Spot on, James. I’ve also wondered why boot time matters much in mobile devices. Like you, I rarely shutdown or reboot my laptops and UMPCs. Only time I reboot is when Windows update or installed software mandate it. I must be lucky, but all the laptops I’ve had recent years had zero problem in sleep or hibernation. I used to prefer hibernate, but these days I use sleep mode more often since with larger sized RAM becomes standard, hibernation takes too long to complete.

Robert Nelson

Its funny that you bring it up that way, after reading your post I wonder why I was ever one of those “how fast it boots” people.

In fact this was one of my big issues with the gOS on the Cloudbook. I have since installed XP on it, but also rarely if ever actually turn it off, instead just put it to sleep when its not in use.


It all depends on the machine.

For instance, with the Eee PC, the battery drains so much when the device is sleeping, it makes the entire process impractical. Because of this, the fast boot up on the Eee PC is a must. Without it, the Eee PC wouldn’t be nearly as useful as a portable device.

On the flip-side. When I had a Macbook, I never shut the thing down. The deep sleep of a Mac is extremely useful. It’s about as close to an “instant on” computer as you can get, and the battery drain is non-existent.

Ian Dixon

I never shut my machines down, I either sleep or hibernate. If updates force it I will reboot but other than that I don’t, I can’t see the advantage.


Unfortunately sleep and hibernate don’t always work. It’s for those times when Vista decides to reboot your machine or when waking up from hibernation fails that we need good boot time.
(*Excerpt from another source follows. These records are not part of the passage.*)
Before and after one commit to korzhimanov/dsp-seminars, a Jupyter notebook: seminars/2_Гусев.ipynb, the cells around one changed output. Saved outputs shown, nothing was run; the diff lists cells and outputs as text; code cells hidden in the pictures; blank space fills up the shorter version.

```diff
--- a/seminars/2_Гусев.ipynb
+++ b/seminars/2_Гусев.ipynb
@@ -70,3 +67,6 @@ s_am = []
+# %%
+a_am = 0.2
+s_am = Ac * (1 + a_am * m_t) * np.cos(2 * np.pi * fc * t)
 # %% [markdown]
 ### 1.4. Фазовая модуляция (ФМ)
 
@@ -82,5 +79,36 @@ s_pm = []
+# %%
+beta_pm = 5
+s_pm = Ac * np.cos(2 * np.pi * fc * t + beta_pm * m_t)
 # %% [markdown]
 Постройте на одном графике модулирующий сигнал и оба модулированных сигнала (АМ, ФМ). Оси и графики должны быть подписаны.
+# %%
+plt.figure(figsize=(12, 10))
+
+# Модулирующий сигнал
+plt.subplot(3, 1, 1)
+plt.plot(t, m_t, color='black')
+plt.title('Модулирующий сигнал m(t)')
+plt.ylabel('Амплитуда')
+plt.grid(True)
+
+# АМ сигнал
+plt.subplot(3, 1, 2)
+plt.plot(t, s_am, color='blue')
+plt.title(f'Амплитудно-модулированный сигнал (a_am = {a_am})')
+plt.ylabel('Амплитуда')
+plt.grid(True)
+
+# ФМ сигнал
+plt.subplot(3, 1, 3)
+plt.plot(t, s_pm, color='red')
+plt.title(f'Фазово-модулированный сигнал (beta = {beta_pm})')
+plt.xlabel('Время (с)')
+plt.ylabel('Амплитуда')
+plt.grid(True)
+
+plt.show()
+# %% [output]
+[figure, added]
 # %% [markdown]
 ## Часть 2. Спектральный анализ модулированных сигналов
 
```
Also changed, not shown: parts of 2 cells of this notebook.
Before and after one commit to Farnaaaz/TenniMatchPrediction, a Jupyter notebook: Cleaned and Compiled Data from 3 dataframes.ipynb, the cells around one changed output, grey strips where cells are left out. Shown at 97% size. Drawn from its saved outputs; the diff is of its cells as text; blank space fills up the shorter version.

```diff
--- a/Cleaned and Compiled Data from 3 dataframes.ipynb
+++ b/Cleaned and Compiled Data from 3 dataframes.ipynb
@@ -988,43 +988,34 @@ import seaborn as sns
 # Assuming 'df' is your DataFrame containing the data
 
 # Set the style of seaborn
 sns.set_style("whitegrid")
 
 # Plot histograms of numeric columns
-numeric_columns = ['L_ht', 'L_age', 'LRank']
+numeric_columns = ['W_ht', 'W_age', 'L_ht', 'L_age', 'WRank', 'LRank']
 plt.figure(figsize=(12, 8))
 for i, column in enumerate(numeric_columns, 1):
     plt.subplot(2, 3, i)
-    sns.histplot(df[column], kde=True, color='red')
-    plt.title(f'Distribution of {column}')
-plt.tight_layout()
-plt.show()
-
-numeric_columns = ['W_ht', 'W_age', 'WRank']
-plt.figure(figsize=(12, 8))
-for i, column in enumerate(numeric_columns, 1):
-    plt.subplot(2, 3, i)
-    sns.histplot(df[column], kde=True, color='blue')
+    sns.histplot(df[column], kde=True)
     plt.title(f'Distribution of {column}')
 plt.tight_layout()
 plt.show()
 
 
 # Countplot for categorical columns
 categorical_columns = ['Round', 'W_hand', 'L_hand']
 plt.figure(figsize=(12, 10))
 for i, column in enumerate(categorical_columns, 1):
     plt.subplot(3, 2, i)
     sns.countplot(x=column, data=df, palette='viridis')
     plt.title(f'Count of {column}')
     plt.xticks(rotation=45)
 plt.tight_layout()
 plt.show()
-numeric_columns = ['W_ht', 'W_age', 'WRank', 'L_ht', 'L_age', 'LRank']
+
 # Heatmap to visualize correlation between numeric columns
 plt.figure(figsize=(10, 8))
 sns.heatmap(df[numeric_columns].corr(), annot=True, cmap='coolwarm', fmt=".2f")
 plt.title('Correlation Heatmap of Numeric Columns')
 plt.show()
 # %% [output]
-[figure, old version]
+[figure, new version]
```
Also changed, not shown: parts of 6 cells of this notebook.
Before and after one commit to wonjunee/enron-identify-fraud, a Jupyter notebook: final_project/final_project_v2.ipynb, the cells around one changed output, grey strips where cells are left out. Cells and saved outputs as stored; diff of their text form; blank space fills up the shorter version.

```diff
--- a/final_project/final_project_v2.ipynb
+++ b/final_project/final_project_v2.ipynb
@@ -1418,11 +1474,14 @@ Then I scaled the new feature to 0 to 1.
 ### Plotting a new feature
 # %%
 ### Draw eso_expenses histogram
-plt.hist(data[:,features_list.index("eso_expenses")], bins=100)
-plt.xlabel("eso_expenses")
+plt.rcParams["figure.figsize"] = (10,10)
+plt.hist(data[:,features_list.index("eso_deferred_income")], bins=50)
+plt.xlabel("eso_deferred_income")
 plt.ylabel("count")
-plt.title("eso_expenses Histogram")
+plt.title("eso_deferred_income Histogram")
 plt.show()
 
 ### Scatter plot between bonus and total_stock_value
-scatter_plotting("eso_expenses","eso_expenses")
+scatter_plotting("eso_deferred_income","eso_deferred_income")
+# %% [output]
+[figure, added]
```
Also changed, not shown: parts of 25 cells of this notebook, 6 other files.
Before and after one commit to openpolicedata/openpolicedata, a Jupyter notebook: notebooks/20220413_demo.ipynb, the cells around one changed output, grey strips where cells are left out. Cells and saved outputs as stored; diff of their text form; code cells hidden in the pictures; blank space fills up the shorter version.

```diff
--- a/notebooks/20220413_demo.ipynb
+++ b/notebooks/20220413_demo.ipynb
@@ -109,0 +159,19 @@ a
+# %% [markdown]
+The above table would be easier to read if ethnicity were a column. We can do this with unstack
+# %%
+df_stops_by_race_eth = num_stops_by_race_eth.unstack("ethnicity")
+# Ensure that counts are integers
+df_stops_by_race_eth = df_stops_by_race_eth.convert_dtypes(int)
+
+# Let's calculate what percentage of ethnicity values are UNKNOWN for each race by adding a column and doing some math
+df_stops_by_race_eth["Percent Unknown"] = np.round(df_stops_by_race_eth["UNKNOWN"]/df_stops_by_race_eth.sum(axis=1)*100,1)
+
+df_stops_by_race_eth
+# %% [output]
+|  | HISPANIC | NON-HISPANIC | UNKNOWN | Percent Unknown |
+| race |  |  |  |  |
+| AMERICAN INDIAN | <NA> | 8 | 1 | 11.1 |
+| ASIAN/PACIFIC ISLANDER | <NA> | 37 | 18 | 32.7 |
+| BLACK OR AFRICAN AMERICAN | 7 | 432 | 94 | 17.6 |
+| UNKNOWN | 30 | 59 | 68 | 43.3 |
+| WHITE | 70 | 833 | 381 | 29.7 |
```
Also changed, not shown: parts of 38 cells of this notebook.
Just look at the EEEPC. One of the features people find most impressive is the quick boot time.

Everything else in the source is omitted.